<<<<
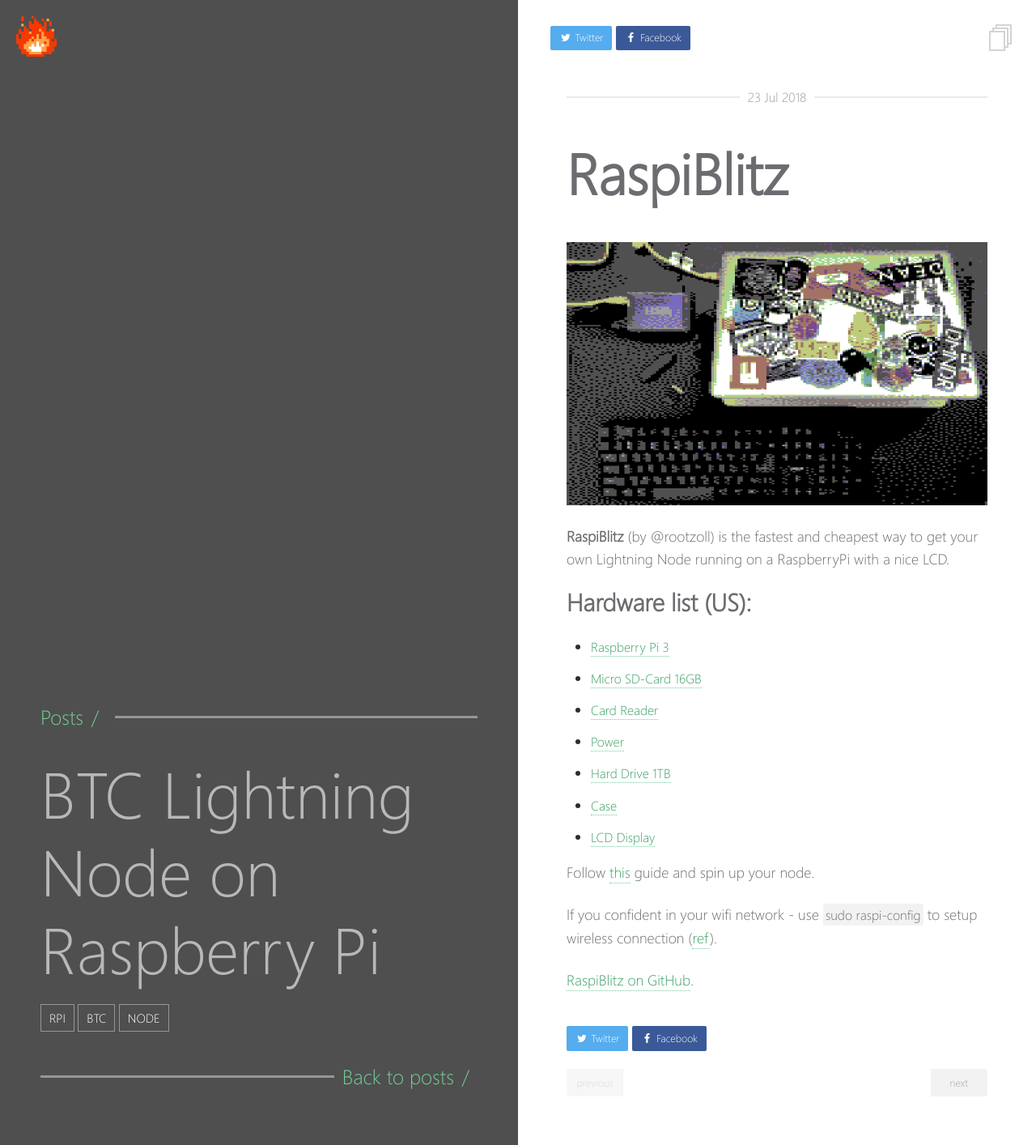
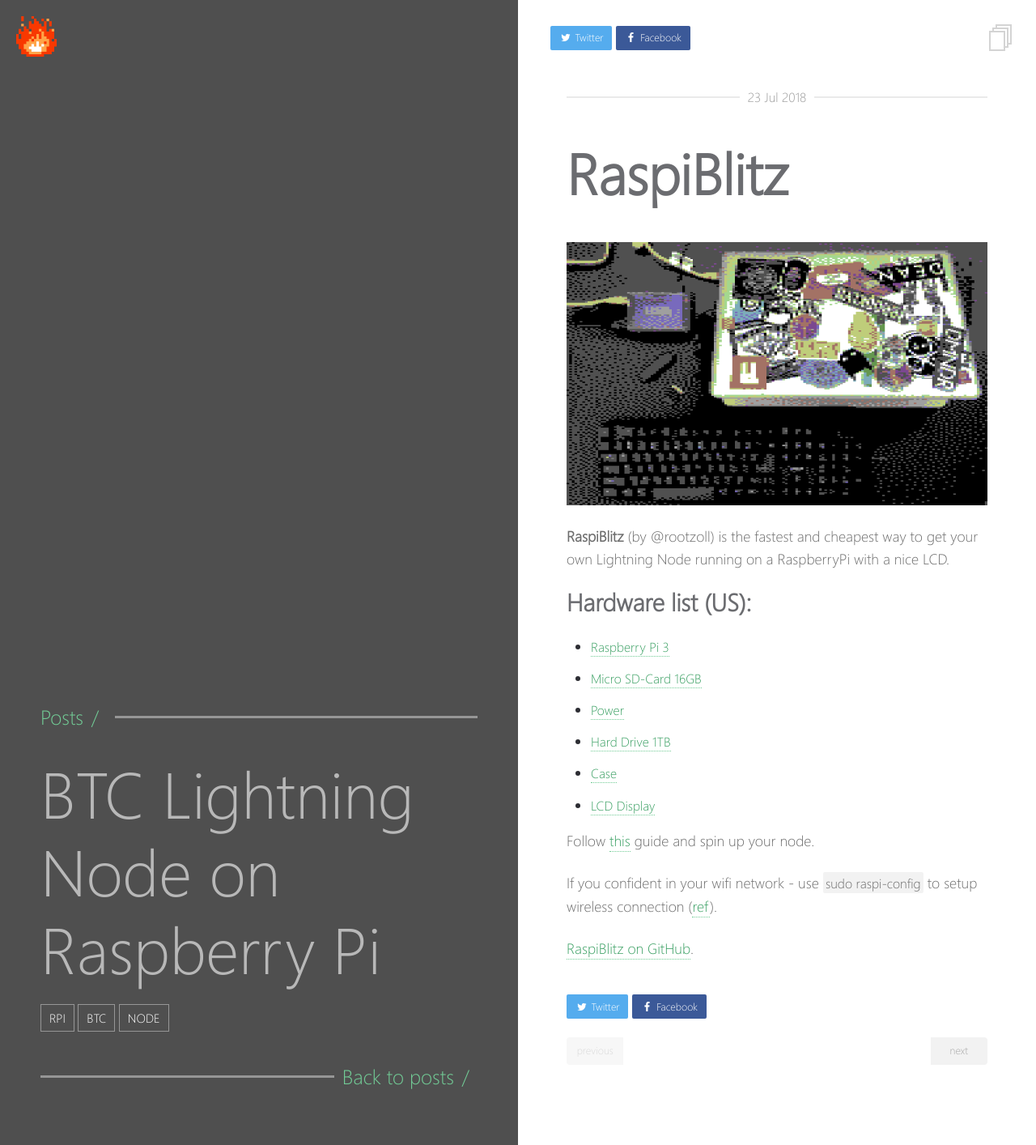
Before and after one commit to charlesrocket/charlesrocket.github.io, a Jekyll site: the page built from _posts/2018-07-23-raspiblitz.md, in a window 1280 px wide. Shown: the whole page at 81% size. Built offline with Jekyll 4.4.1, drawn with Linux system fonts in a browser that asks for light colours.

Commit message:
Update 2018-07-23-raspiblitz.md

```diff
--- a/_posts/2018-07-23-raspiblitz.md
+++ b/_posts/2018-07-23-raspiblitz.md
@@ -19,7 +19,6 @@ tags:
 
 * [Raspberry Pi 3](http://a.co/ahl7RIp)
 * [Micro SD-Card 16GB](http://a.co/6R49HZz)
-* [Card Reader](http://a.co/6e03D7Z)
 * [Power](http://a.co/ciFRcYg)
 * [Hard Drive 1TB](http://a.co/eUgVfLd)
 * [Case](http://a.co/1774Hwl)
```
>>>>
__Problem to solve__: Restate every line above exactly, omitting images.

__Task answer__:
Before and after one commit to charlesrocket/charlesrocket.github.io, a Jekyll site: the page built from _posts/2018-07-23-raspiblitz.md, in a window 1280 px wide. Shown: the whole page at 81% size. Built offline with Jekyll 4.4.1, drawn with Linux system fonts in a browser that asks for light colours.

Commit message:
Update 2018-07-23-raspiblitz.md

```diff
--- a/_posts/2018-07-23-raspiblitz.md
+++ b/_posts/2018-07-23-raspiblitz.md
@@ -19,7 +19,6 @@ tags:
 
 * [Raspberry Pi 3](http://a.co/ahl7RIp)
 * [Micro SD-Card 16GB](http://a.co/6R49HZz)
-* [Card Reader](http://a.co/6e03D7Z)
 * [Power](http://a.co/ciFRcYg)
 * [Hard Drive 1TB](http://a.co/eUgVfLd)
 * [Case](http://a.co/1774Hwl)
```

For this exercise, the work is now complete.